== Segment start ==

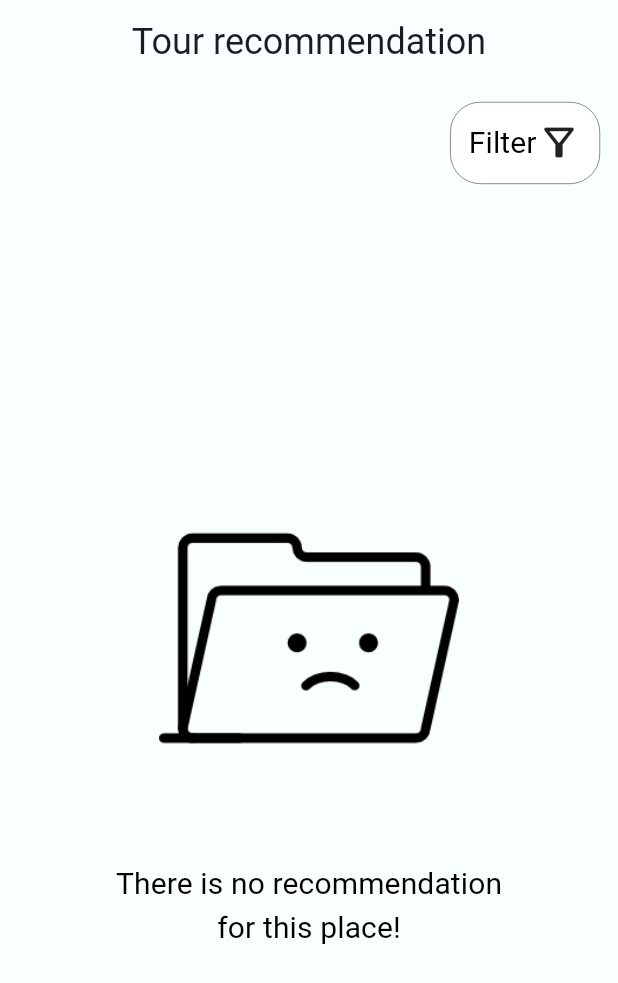
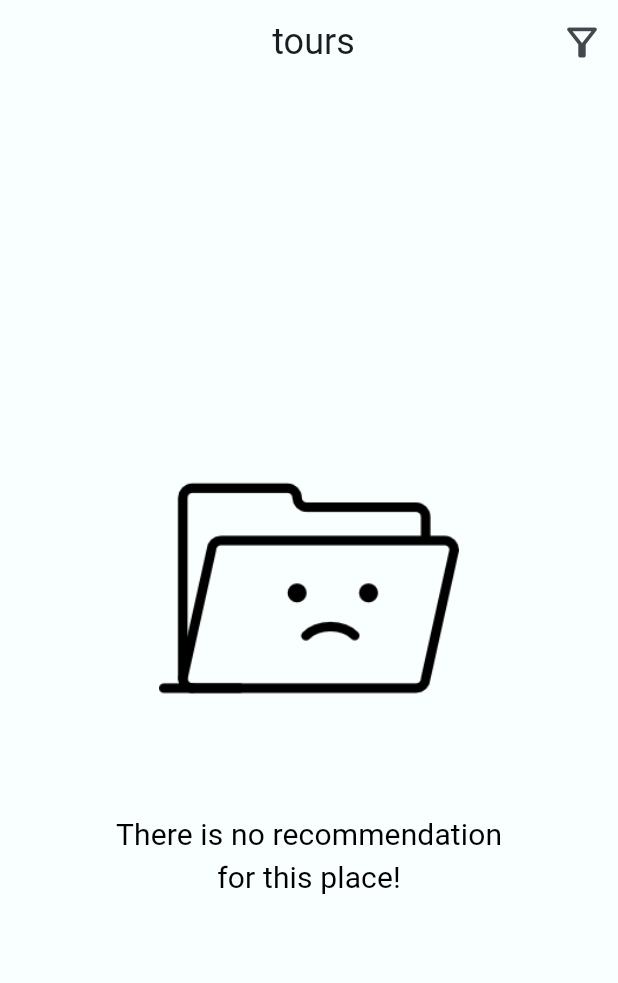
Before and after one commit to hungdungn47/travel-guide-app, a Flutter app: the TourRecommendationPage screen opened directly with empty values, on a phone screen of 412 x 824 dp. Shown: the top 983 px of the screen. Run offline on Flutter 3.47's test engine with Material 3 defaults, Android fonts, the light colour scheme and no system bars; drawn by our look-alikes of overlay_support; our stand-ins replace carousel_slider, get, get_storage, image_picker, lottie; missing offline and left inert: dart:ffi; accounts and stored records are empty.

Commit message:
Push filter button to the app bar and add destination name to app bar of tour recommendation page

```diff
--- a/lib/presentation/screens/TourRecommendation/tour_recommendation_page.dart
+++ b/lib/presentation/screens/TourRecommendation/tour_recommendation_page.dart
@@ -19,40 +19,24 @@ class TourRecommendationPage extends StatelessWidget {
     return Scaffold(
       appBar: AppBar(
         centerTitle: true,
-        title: const Text('Tour recommendation'),
+        title: Text('${Get.arguments['destination']} tours'),
+        actions: [
+          IconButton(
+              onPressed: () => {
+                showModalBottomSheet(
+                    context: context,
+                    builder: (BuildContext context) {
+                      return BottomModalMenu();
+                    },
+                    showDragHandle: true)
+              },
+              icon: const Icon(Icons.filter_alt_outlined, size: 30,)
+          )
+        ],
       ),
       body: Column(
         children: [
-          Row(
-            mainAxisAlignment: MainAxisAlignment.end,
-            children: [
-              GestureDetector(
-                onTap: () {
-                  showModalBottomSheet(
-                      context: context,
-                      builder: (BuildContext context) {
-                        return BottomModalMenu();
-                      },
-                      showDragHandle: true);
-                },
-                child: Container(
-                  margin: const EdgeInsets.all(12.0),
-                  padding: const EdgeInsets.all(12.0),
-                  decoration: BoxDecoration(
-                    color: Colors.white,
-                    borderRadius: BorderRadius.circular(20),
-                    border: Border.all(style: BorderStyle.solid, width: 0.3, color: Colors.black),
-                  ),
-                  child: Row(
-                    children: [
-                      Text('Filter', style: Theme.of(context).textTheme.titleSmall,),
-                      const Icon(Icons.filter_alt_outlined, size: 30,)
-                    ],
-                  ),
-                ),
-              ),
-            ],
-          ),
+          const SizedBox(height: 12),
           Expanded(
             child: FutureBuilder<void>(
               future: _controller.fetchToursOfDestination(Get.arguments['destination']),
```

== Segment end ==

Take every line from the records above that has the word "style" and copy it.

:: Response area ::
-                    border: Border.all(style: BorderStyle.solid, width: 0.3, color: Colors.black),
-                      Text('Filter', style: Theme.of(context).textTheme.titleSmall,),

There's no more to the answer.